Commissioner Bud Selig stayed on message regarding the state of the Mets, once again reiterating his support of the Wilpon family, even as the franchise deals with financial questions in the aftermath of the Bernard Madoff lawsuit, which was settled in March.
"I have no concerns whatsoever," Selig said Wednesday when asked about the team's financial health.
With the offseason looming, and with approaching negotiations to keep David Wright with the franchise long term, it's unclear whether the Mets can afford to raise payroll from $95 million.
Nevertheless, Selig said he's "very confident" that the franchise is on the right track.
The Mets' owners agreed to pay back over five years $162 million in fake profits they received from the Ponzi scheme. Their net obligation could be much less than that amount, because Picard agreed to allow Wilpon and his partners to file a claim for $178 million lost in the fraud and to use that amount to offset what they owe. Shortly after, the Mets completed the sale of 12 minority shares of the team for $240 million and repaid $65 million in loans.
"I have a lot of faith in the Wilpons," Selig said. "I have a lot of faith in [general manager] Sandy Alderson."

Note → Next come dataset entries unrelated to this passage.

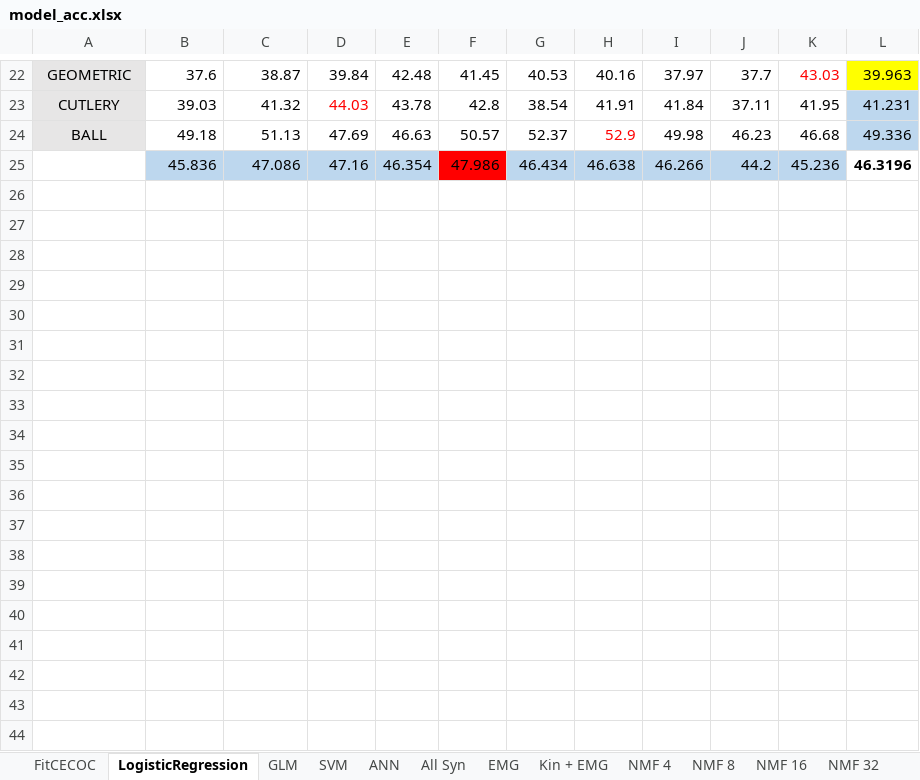
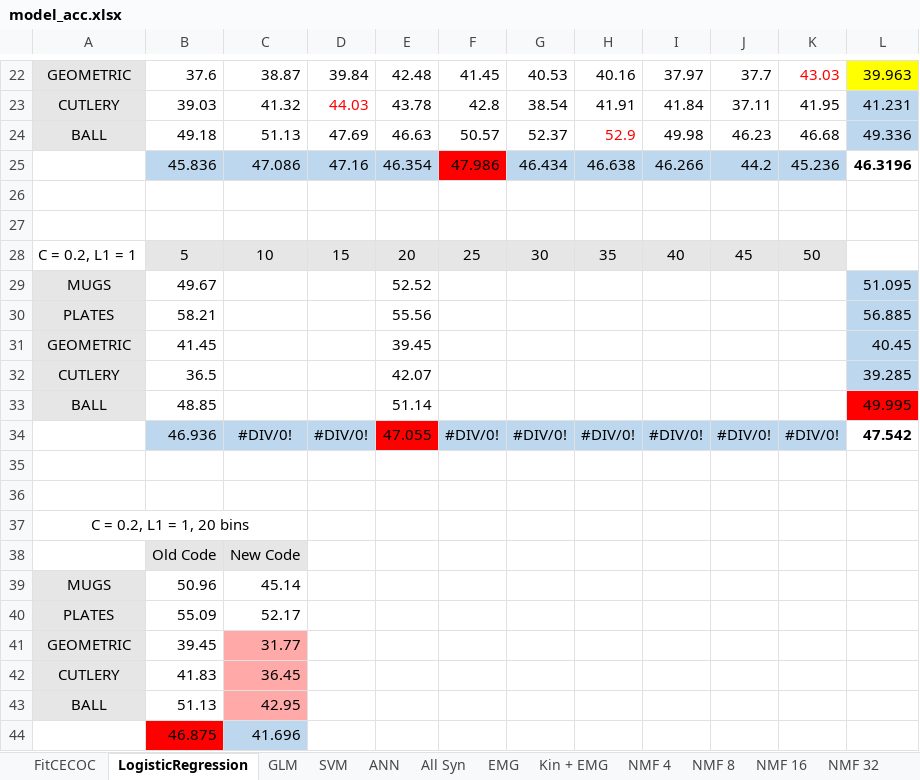
Before and after one commit to JayroMartinez/ObjectRecognition, an Excel workbook: PRESENTATIONS/model_acc.xlsx, sheet LogisticRegression, drawn as a sheet; only a part is shown, gaps mark what is left out; values as stored, in another font and other column widths than the file's, no borders; charts and pictures not drawn; the diff names each change by its address in the sheet, - before the commit and + after, or states it on an @@ line.

Commit message:
Update model_acc.xlsx

```diff
--- a/PRESENTATIONS/model_acc.xlsx (sheet LogisticRegression)
+++ b/PRESENTATIONS/model_acc.xlsx (sheet LogisticRegression)
+row 26: (empty)
+row 27: (empty)
+row 28: C = 0.2, L1 = 1 | 5 | 10 | 15 | 20 | 25 | 30 | 35 | 40 | 45 | 50
+row 29: MUGS | 49.67 |  |  | 52.52 |  |  |  |  |  |  | 51.095
+row 30: PLATES | 58.21 |  |  | 55.56 |  |  |  |  |  |  | 56.885
+row 31: GEOMETRIC | 41.45 |  |  | 39.45 |  |  |  |  |  |  | 40.45
+row 32: CUTLERY | 36.5 |  |  | 42.07 |  |  |  |  |  |  | 39.285
+row 33: BALL | 48.85 |  |  | 51.14 |  |  |  |  |  |  | 49.995
+row 34:  | 46.936 | #DIV/0! | #DIV/0! | 47.055 | #DIV/0! | #DIV/0! | #DIV/0! | #DIV/0! | #DIV/0! | #DIV/0! | 47.542
+row 35: (empty)
+row 36: (empty)
+row 37: C = 0.2, L1 = 1, 20 bins
+row 38:  | Old Code | New Code
+row 39: MUGS | 50.96 | 45.14
+row 40: PLATES | 55.09 | 52.17
+row 41: GEOMETRIC | 39.45 | 31.77
+row 42: CUTLERY | 41.83 | 36.45
+row 43: BALL | 51.13 | 42.95
+row 44:  | 46.875 | 41.696
```
Also changed, not shown: charts or pictures.
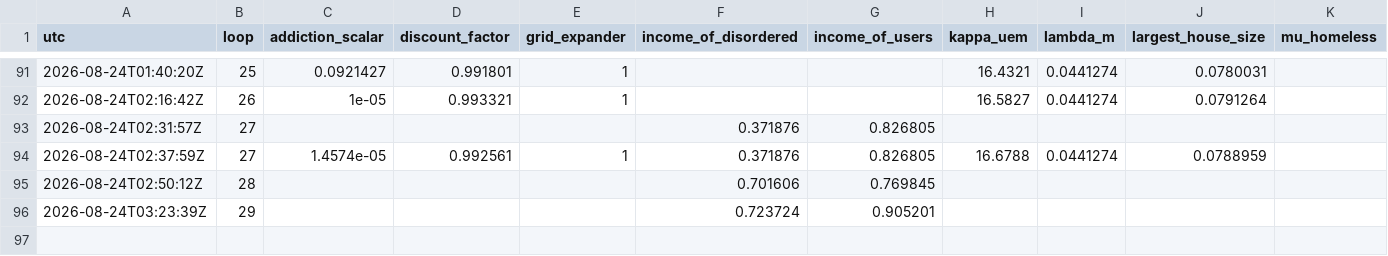
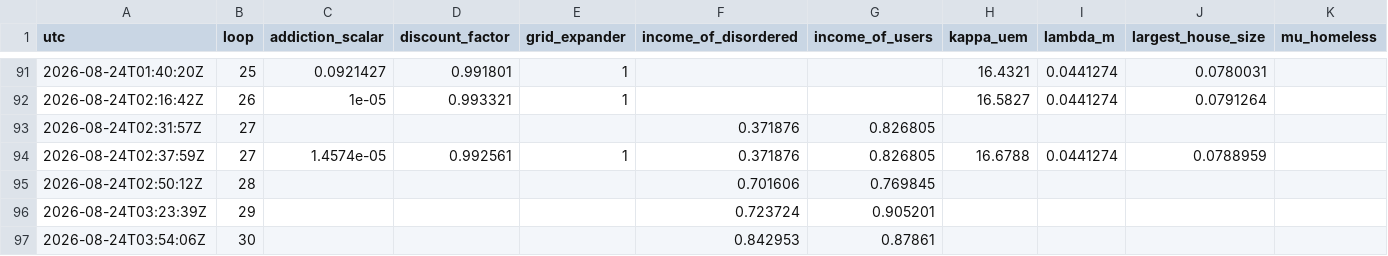
Before and after one commit to srotberg/housing_first_or_treatment_first_ask_the_kids_not_the_parents, a TSV file: code/CALIBRATION_PARAMS.tsv, drawn as a sheet; only a part is shown, gaps mark what is left out; rows hold the shown columns only; the diff names each change by its address in the sheet, - before the commit and + after, or states it on an @@ line.

```diff
--- a/code/CALIBRATION_PARAMS.tsv
+++ b/code/CALIBRATION_PARAMS.tsv
+row 97: 2026-08-24T03:54:06Z | 30 |  |  |  | 0.842953 | 0.87861
```
Also changed, not shown: 1 other file.
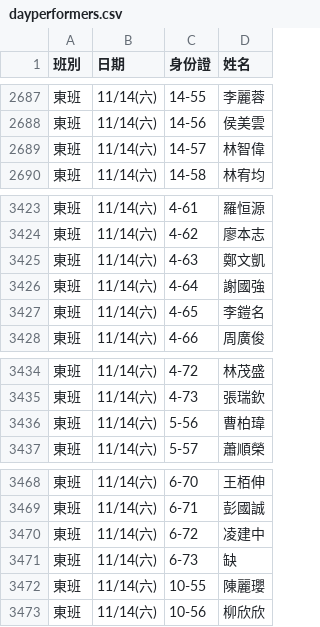
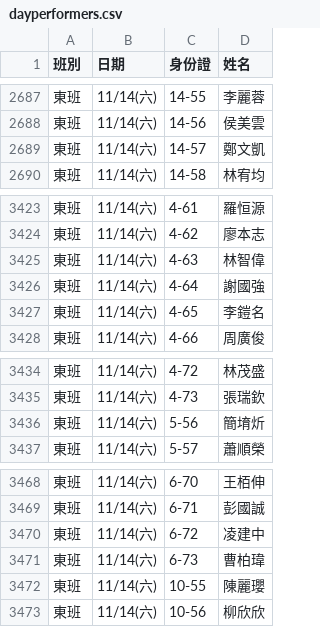
Before and after one commit to jyhornglin-glitch/Dome_Position, a CSV file: dayperformers.csv, drawn as a sheet; only a part is shown, gaps mark what is left out.

```diff
--- a/dayperformers.csv
+++ b/dayperformers.csv
@@ -2688,3 +2688,3 @@
 東班,11/14(六),14-56,侯美雲
-東班,11/14(六),14-57,林智偉
+東班,11/14(六),14-57,鄭文凱
 東班,11/14(六),14-58,林宥均
@@ -3424,3 +3424,3 @@
 東班,11/14(六),4-62,廖本志
-東班,11/14(六),4-63,鄭文凱
+東班,11/14(六),4-63,林智偉
 東班,11/14(六),4-64,謝國強
@@ -3435,3 +3435,3 @@
 東班,11/14(六),4-73,張瑞欽
-東班,11/14(六),5-56,曹柏瑋
+東班,11/14(六),5-56,簡堉炘
 東班,11/14(六),5-57,蕭順榮
@@ -3470,3 +3470,3 @@
 東班,11/14(六),6-72,凌建中
-東班,11/14(六),6-73,缺
+東班,11/14(六),6-73,曹柏瑋
 東班,11/14(六),10-55,陳麗瓔
```
Also changed, not shown: 1 other file.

Selig also addressed the Mets during a taping for the YES Network's "CenterStage." In a wide-ranging interview with host Michael Kay, the commissioner touched on why he showed patience with the Mets while intervening when the Dodgers encountered financial struggles of their own under former owner Frank McCourt.
"Yes, I have great affection and respect for the Wilpons, there's no doubt about that," Selig said. "But I felt, studying all the issues, that the Mets could make it, that the Mets could survive. After all, they were the unfortunate victims of a really difficult financial scandal as you well know. That put pressure on them. But they had the respect of everybody in the game. They also had the financial power to work their way through it. I realized it would be in baseball's best interest to have patience."
While the Mets remain in the Wilpons' control, McCourt eventually sold the Dodgers to a group headlined by Magic Johnson for more than $2 billion.
"The story's had a happy ending," Selig said during the interview, which will be broadcast at 11 p.m. next Thursday on YES.
After the taping, Selig was asked if he thought the Mets' situation also concluded with a happy ending.
"I don't consider the Mets a problem in any way, shape or manner," he said. "They're on the right track. That should give you your answer."